Telemedicine … Across State Borders
Shirley Svorny, professor of economics at California State University at Northridge, discusses the value of using telemedicine services, how allowing telehealth care across state lines would improve the availability of care, the barriers to telehealth expansion, and some reforms state and federal legislators should consider that would expand telemedicine services.
The Traveling Doctor: Medical Licensure across State Lines
Brittany La Couture of American Action Forum examines the licensing process for doctors in several states and argues for reform. “Though it is important to recognize the right of states to protect the health, safety, and welfare of their citizens, mutual recognition and portability would still largely give states the ability to continue to monitor the care that is provided by physicians licensed in their state while creating incentives for states to build competitive regulatory systems that will attract physicians to those states,” wrote La Couture.
Telemedicine: Changing the Landscape of Rural Physician Practice
Writing in the New England Journal of Medicine, Bonnie Darves argues new applications of telemedicine have enabled rural physicians to manage a wide range of acutely ill patients, improve accessibility to specialists, and reduce barriers to care in underserved regions: “With advances in technology, plummeting costs, and governmental health care system partnerships, telemedicine is now used by more than half of U.S. hospitals and has reduced rural practice isolation. Be sure that health plan and hospital credentialing, privileging, licensure, and malpractice issues are addressed before practicing telemedicine.”
Physician Care and Telemedicine
Devon Herrick of National Center for Policy Analysis examines the benefits of telemedicine in providing health care at a lower cost and outlines the current barriers to expansion: “Entrepreneurs are using the telephone, the Internet and personal computers for innovative solutions to traditional problems of health care delivery. These advances are not only making care more accessible and convenient, they are also raising quality and containing medical costs.”
Convenient Care and Telemedicine
This study examines the contribution of telemedicine and other information technology to innovative solutions to some of the problems patients and health care providers encounter under the traditional model of health care delivery. It also identifies obstacles to progress and the public policy changes needed to remove them.
3 Solutions for Major Telemedicine Barriers
This article from Becker’s Hospital Review discusses a recently published study in Telemedicine and e-Health which found three major barriers to telemedicine implementation and use that must be addressed.
Crossing the Telemedicine Chasm: Have the U.S. Barriers to Widespread Adoption of Telemedicine Been Significantly Reduced?
Widespread telemedicine adoption has been stymied by unnecessary technological, financial, and legal barriers for 40 years.
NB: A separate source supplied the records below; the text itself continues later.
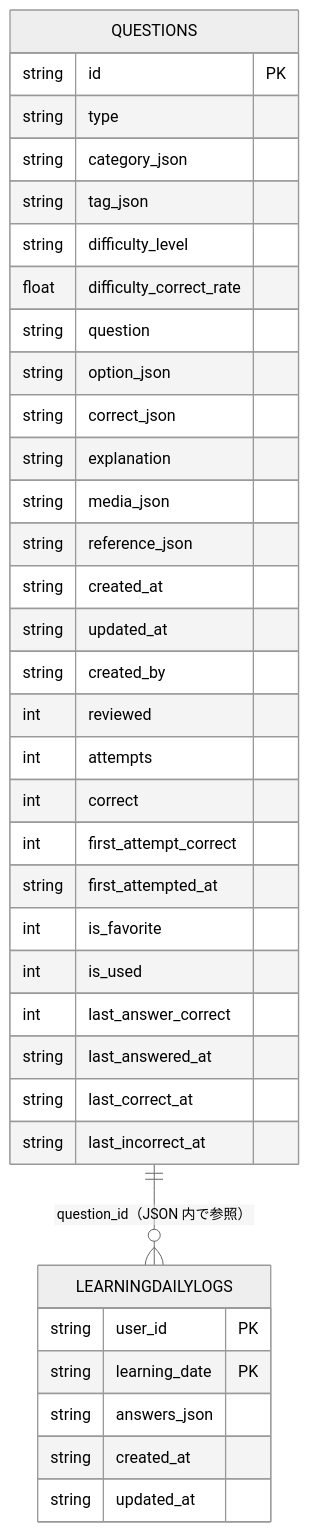
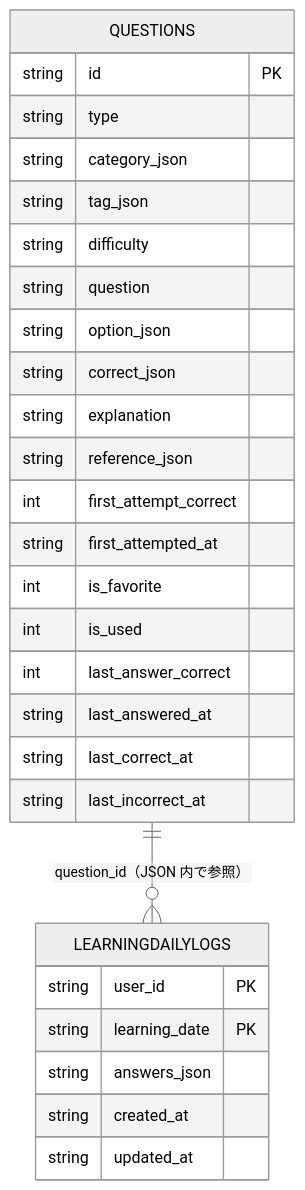
One commit to kokiSAT0/AnesQuizAdmin changed the diagram in docs/sqlite_schema.md. Above: the diagram before and after it, drawn with Mermaid (neutral theme). The commit also changed other lines of this file and 4 other files, not shown here.

````diff
--- a/docs/sqlite_schema.md
+++ b/docs/sqlite_schema.md
@@ -3,42 +3,34 @@
 ```mermaid
 erDiagram
     QUESTIONS {
       string  id PK
       string  type
       string  category_json
       string  tag_json
-      string  difficulty_level
-      float   difficulty_correct_rate
+      string  difficulty
       string  question
       string  option_json
       string  correct_json
       string  explanation
-      string  media_json
       string  reference_json
-      string  created_at
-      string  updated_at
-      string  created_by
-      int     reviewed
-      int     attempts
-      int     correct
       int     first_attempt_correct
       string  first_attempted_at
       int     is_favorite
       int     is_used
       int     last_answer_correct
       string  last_answered_at
       string  last_correct_at
       string  last_incorrect_at
     }
 
     LEARNINGDAILYLOGS {
       string  user_id PK
       string  learning_date PK
       string  answers_json
       string  created_at
       string  updated_at
     }
 
     QUESTIONS ||--o{ LEARNINGDAILYLOGS : "question_id（JSON 内で参照）"
 
 ```
````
In addition, business strategy and human resources have contributed to the delay of implementation. Cynthia LeRouge and Monica J. Garfield canvass recent events and activities in these areas and overall U.S. health care reform that might help to break down these barriers.
Nothing in this Research & Commentary is intended to influence the passage of legislation, and it does not necessarily represent the views of The Heartland Institute. For further information on this subject, visit The Heartland Institute’s website, and PolicyBot, Heartland’s free online research database.
If you have any questions about this issue or The Heartland Institute’s website, contact Lennie Jarratt, a state government relations manager at The Heartland Institute, at [email protected] or 312/377-4000.